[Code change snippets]
- - -
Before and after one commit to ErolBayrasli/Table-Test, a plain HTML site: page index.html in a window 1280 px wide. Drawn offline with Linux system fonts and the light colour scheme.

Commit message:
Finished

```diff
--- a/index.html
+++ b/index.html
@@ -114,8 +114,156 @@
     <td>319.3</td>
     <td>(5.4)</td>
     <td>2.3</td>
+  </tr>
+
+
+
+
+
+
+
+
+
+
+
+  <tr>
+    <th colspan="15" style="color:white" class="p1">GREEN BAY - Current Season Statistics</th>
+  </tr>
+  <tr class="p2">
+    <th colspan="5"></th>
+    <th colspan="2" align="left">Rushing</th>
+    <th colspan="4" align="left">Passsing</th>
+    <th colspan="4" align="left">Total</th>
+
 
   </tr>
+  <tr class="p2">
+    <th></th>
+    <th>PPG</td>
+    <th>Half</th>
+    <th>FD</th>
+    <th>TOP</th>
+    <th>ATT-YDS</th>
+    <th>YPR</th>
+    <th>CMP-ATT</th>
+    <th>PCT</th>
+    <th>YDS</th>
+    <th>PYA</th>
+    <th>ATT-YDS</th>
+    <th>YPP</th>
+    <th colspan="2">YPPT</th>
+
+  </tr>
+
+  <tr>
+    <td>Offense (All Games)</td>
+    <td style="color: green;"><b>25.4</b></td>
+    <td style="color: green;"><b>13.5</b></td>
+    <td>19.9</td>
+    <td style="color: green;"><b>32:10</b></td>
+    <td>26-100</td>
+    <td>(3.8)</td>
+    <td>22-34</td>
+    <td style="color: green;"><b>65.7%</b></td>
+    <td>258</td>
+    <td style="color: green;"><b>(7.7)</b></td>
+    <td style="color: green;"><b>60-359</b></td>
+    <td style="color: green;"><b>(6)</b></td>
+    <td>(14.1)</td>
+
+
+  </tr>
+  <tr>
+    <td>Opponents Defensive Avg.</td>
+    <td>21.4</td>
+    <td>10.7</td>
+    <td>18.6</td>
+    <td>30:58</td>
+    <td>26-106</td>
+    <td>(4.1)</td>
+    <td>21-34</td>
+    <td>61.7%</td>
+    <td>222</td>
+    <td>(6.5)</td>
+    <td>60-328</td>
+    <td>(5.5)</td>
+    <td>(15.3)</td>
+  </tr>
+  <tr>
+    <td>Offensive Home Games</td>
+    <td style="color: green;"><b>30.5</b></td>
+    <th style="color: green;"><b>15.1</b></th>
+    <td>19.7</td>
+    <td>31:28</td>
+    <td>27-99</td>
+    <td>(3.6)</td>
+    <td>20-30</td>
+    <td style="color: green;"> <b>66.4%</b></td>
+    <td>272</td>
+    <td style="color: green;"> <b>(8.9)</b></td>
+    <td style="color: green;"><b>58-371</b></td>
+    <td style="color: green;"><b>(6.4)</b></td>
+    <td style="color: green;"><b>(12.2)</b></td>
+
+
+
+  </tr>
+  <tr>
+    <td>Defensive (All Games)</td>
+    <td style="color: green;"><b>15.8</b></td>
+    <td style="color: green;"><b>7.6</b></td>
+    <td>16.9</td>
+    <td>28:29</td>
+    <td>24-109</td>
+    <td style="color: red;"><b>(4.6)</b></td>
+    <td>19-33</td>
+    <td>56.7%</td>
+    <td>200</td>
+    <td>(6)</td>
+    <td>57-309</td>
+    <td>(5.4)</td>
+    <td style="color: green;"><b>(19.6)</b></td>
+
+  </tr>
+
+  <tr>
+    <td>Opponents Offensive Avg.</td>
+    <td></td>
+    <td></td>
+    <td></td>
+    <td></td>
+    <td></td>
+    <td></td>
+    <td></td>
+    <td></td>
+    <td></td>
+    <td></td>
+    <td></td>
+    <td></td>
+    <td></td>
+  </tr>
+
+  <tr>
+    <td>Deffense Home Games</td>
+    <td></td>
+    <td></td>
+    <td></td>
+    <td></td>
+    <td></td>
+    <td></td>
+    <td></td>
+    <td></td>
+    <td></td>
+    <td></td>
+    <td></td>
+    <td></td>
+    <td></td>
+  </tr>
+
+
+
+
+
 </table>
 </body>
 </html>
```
- - -
[Prompt]: Reproduce every entry above exactly as it was written.

[Problem solution]:
Before and after one commit to ErolBayrasli/Table-Test, a plain HTML site: page index.html in a window 1280 px wide. Drawn offline with Linux system fonts and the light colour scheme.

Commit message:
Finished

```diff
--- a/index.html
+++ b/index.html
@@ -114,8 +114,156 @@
     <td>319.3</td>
     <td>(5.4)</td>
     <td>2.3</td>
+  </tr>
+
+
+
+
+
+
+
+
+
+
+
+  <tr>
+    <th colspan="15" style="color:white" class="p1">GREEN BAY - Current Season Statistics</th>
+  </tr>
+  <tr class="p2">
+    <th colspan="5"></th>
+    <th colspan="2" align="left">Rushing</th>
+    <th colspan="4" align="left">Passsing</th>
+    <th colspan="4" align="left">Total</th>
+
 
   </tr>
+  <tr class="p2">
+    <th></th>
+    <th>PPG</td>
+    <th>Half</th>
+    <th>FD</th>
+    <th>TOP</th>
+    <th>ATT-YDS</th>
+    <th>YPR</th>
+    <th>CMP-ATT</th>
+    <th>PCT</th>
+    <th>YDS</th>
+    <th>PYA</th>
+    <th>ATT-YDS</th>
+    <th>YPP</th>
+    <th colspan="2">YPPT</th>
+
+  </tr>
+
+  <tr>
+    <td>Offense (All Games)</td>
+    <td style="color: green;"><b>25.4</b></td>
+    <td style="color: green;"><b>13.5</b></td>
+    <td>19.9</td>
+    <td style="color: green;"><b>32:10</b></td>
+    <td>26-100</td>
+    <td>(3.8)</td>
+    <td>22-34</td>
+    <td style="color: green;"><b>65.7%</b></td>
+    <td>258</td>
+    <td style="color: green;"><b>(7.7)</b></td>
+    <td style="color: green;"><b>60-359</b></td>
+    <td style="color: green;"><b>(6)</b></td>
+    <td>(14.1)</td>
+
+
+  </tr>
+  <tr>
+    <td>Opponents Defensive Avg.</td>
+    <td>21.4</td>
+    <td>10.7</td>
+    <td>18.6</td>
+    <td>30:58</td>
+    <td>26-106</td>
+    <td>(4.1)</td>
+    <td>21-34</td>
+    <td>61.7%</td>
+    <td>222</td>
+    <td>(6.5)</td>
+    <td>60-328</td>
+    <td>(5.5)</td>
+    <td>(15.3)</td>
+  </tr>
+  <tr>
+    <td>Offensive Home Games</td>
+    <td style="color: green;"><b>30.5</b></td>
+    <th style="color: green;"><b>15.1</b></th>
+    <td>19.7</td>
+    <td>31:28</td>
+    <td>27-99</td>
+    <td>(3.6)</td>
+    <td>20-30</td>
+    <td style="color: green;"> <b>66.4%</b></td>
+    <td>272</td>
+    <td style="color: green;"> <b>(8.9)</b></td>
+    <td style="color: green;"><b>58-371</b></td>
+    <td style="color: green;"><b>(6.4)</b></td>
+    <td style="color: green;"><b>(12.2)</b></td>
+
+
+
+  </tr>
+  <tr>
+    <td>Defensive (All Games)</td>
+    <td style="color: green;"><b>15.8</b></td>
+    <td style="color: green;"><b>7.6</b></td>
+    <td>16.9</td>
+    <td>28:29</td>
+    <td>24-109</td>
+    <td style="color: red;"><b>(4.6)</b></td>
+    <td>19-33</td>
+    <td>56.7%</td>
+    <td>200</td>
+    <td>(6)</td>
+    <td>57-309</td>
+    <td>(5.4)</td>
+    <td style="color: green;"><b>(19.6)</b></td>
+
+  </tr>
+
+  <tr>
+    <td>Opponents Offensive Avg.</td>
+    <td></td>
+    <td></td>
+    <td></td>
+    <td></td>
+    <td></td>
+    <td></td>
+    <td></td>
+    <td></td>
+    <td></td>
+    <td></td>
+    <td></td>
+    <td></td>
+    <td></td>
+  </tr>
+
+  <tr>
+    <td>Deffense Home Games</td>
+    <td></td>
+    <td></td>
+    <td></td>
+    <td></td>
+    <td></td>
+    <td></td>
+    <td></td>
+    <td></td>
+    <td></td>
+    <td></td>
+    <td></td>
+    <td></td>
+    <td></td>
+  </tr>
+
+
+
+
+
 </table>
 </body>
 </html>
```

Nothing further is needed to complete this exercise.